In the connected world, the age-old adage that ‘you have to spend money to make money’ has to be ripped up and reconsidered. Not every company has the luxury of setting aside a small fortune for advertising campaigns, but for a startup, online exposure can be a key lead driver. The modern marketing landscape necessitates a far smaller budget to get your product out there - if you have a product that people want, you don’t need to blow the budget on costly campaigns.
There are a number of customer acquisition strategies that cost little more than employee time. For startups, doing some or all of them effectively can start the business moving in the right direction, getting the word out without the dangerous outlay of a large launch campaign. 28% of marketers have reduced their advertising budget to fund more digital marketing, according to CMO Council - though many are of the opinion that the two should want to be considered separate functions. These companies may be able to afford deeper analytics, promote their content more aggressively and employ a team to work digital marketing round the clock, but these are luxuries rather than necessities. We took a look at five things you should be doing to raise awareness of your brand, whatever your budget.
Exploit existing groups
When Airbnb was first starting out, they leveraged Craigslist listings to find potential new targets. Knowing that Craigslist’s target market was essentially the same as theirs - those looking for something other than the conventional hotel listings - Airbnb’s founders offered users who listed properties on Airbnb the opportunity to list them on Craigslist as well. The founders then targeted those posting on Craigslist and invited them to post on Airbnb (with, at times, spam-like techniques).
The moral of the story is that, though Airbnb had no major capital, or ‘fan-base’, they managed to grow their user base by exploiting those of industry leaders. Airbnb is certainly not the only company to have used this technique, and you should consider this kind of targeted marketing. Your company needn’t spam, but check the likes of Quora, Reddit, Facebook groups, Twitter and forums to find those potentially interested in your product and conduct your marketing accordingly. This kind of targeting requires only basic research and can hugely increase your chances of conversion.
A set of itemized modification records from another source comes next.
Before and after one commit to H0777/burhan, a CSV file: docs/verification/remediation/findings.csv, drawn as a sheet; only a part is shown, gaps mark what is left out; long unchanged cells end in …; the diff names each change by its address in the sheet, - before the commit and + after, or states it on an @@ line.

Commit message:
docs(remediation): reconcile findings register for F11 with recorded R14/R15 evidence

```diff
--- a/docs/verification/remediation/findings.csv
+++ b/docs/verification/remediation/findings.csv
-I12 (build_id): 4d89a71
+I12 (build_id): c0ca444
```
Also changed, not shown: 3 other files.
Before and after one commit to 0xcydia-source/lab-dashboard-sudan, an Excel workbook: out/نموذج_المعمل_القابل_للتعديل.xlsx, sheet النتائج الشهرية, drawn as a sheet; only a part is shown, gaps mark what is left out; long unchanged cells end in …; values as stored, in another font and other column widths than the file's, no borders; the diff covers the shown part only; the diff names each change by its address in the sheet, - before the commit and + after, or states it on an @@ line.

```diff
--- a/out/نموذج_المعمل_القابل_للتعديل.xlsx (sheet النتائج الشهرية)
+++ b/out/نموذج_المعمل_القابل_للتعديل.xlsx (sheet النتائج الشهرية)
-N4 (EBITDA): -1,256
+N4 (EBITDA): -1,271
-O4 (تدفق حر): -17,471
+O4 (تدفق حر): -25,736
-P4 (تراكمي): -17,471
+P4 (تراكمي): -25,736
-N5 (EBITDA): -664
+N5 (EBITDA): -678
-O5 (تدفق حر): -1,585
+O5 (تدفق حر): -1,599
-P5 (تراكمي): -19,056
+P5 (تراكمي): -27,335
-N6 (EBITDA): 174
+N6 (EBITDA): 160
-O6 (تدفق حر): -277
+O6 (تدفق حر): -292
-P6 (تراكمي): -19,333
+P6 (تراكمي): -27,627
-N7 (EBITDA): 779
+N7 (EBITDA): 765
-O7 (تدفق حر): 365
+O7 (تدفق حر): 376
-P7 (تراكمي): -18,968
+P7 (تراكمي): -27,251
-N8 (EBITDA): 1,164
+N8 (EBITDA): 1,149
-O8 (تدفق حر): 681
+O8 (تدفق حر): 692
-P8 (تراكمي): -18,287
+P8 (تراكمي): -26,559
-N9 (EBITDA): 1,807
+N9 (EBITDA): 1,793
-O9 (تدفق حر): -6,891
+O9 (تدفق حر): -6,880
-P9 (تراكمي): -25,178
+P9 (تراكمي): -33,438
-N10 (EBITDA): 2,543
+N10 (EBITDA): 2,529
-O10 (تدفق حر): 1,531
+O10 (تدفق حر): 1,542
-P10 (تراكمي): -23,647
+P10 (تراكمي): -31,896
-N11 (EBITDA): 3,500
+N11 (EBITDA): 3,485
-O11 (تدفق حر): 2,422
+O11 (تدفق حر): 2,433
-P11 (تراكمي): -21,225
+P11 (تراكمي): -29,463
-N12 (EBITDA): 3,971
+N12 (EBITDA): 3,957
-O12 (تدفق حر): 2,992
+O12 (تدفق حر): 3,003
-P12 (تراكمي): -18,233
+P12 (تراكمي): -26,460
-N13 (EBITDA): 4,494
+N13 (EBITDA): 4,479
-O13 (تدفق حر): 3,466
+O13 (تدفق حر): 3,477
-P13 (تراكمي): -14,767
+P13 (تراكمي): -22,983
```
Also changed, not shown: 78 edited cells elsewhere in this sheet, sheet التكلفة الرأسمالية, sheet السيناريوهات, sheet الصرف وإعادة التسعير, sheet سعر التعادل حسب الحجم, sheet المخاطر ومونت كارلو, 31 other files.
When starting out, your follower count is likely to be very low; a social media presence takes time to grow. This is where established influencers can give your brand the exposure it needs. Within every industry, there are well-followed bloggers and vloggers who control the conversation, and their reviews matter.
Building an online network should be the cornerstone of any free marketing strategy - there are few better forms of marketing than having people share your brand because they want to. Identify the key influencers in your market, reach out to them and offer free products in exchange for reviews. Alternatively, partner with them on a project. These techniques are, importantly, mutually beneficial and equate to almost free exposure.
Incentivize users to share your site
Once an initial user base has been established, it’s time to think about how best to grow it. Word of mouth recommendations are one of the most effective forms of marketing, but are not something that can be easily cultivated. Before Dropbox was the behemoth it is today, it incentivized its users by offering 500MB of extra space for every new signup from a user invite, for example, and offering discounts for shares on social media can be a strong and, again, mutually beneficial way of spreading the word. Contests and giveaways can be similarly effective, despite being something of a digital marketing trope.
Content marketing is one of the most important ways to promote your business. Creating engaging, quality content is a great way of growing your brand, and by no means do you need to be a literary expert to do so. Regularly posting industry specific, quality content is a must, but not all content marketing needs to be native; guest blogging for bigger sites is a great way to start when your following is perhaps limited.
Utilize those with large readerships within your target audience, and soft pitch your product in a way that enriches the reader rather than bombards them. Subtlety is key. No one wants to read a 600-word advertisement for your business, but people will be happy to engage with quality content that is in some way related to your company’s work. A subtle link to your site is often enough.
Be selective with your social media
Before you have the luxury of employing a dedicated social media team - which 78% of companies now say they do, according to iScoop - it is important to be selective about which channels you are present on. Your time is important when building a new company, and it is far better to be very active on one social media than to be lacking on four.
Cross-channel social media marketing is effective, but be wary of using mediums that don’t suit your product. Pinterest, for example, is great for a new fashion startup, but is too visually demanding for a company selling a new piece of software (the same goes for Instagram). Similarly, B2B brands will find their product is much better suited to Twitter and LinkedIn; identify your target market, the medium in which your product is best sold and determine your social media priorities accordingly.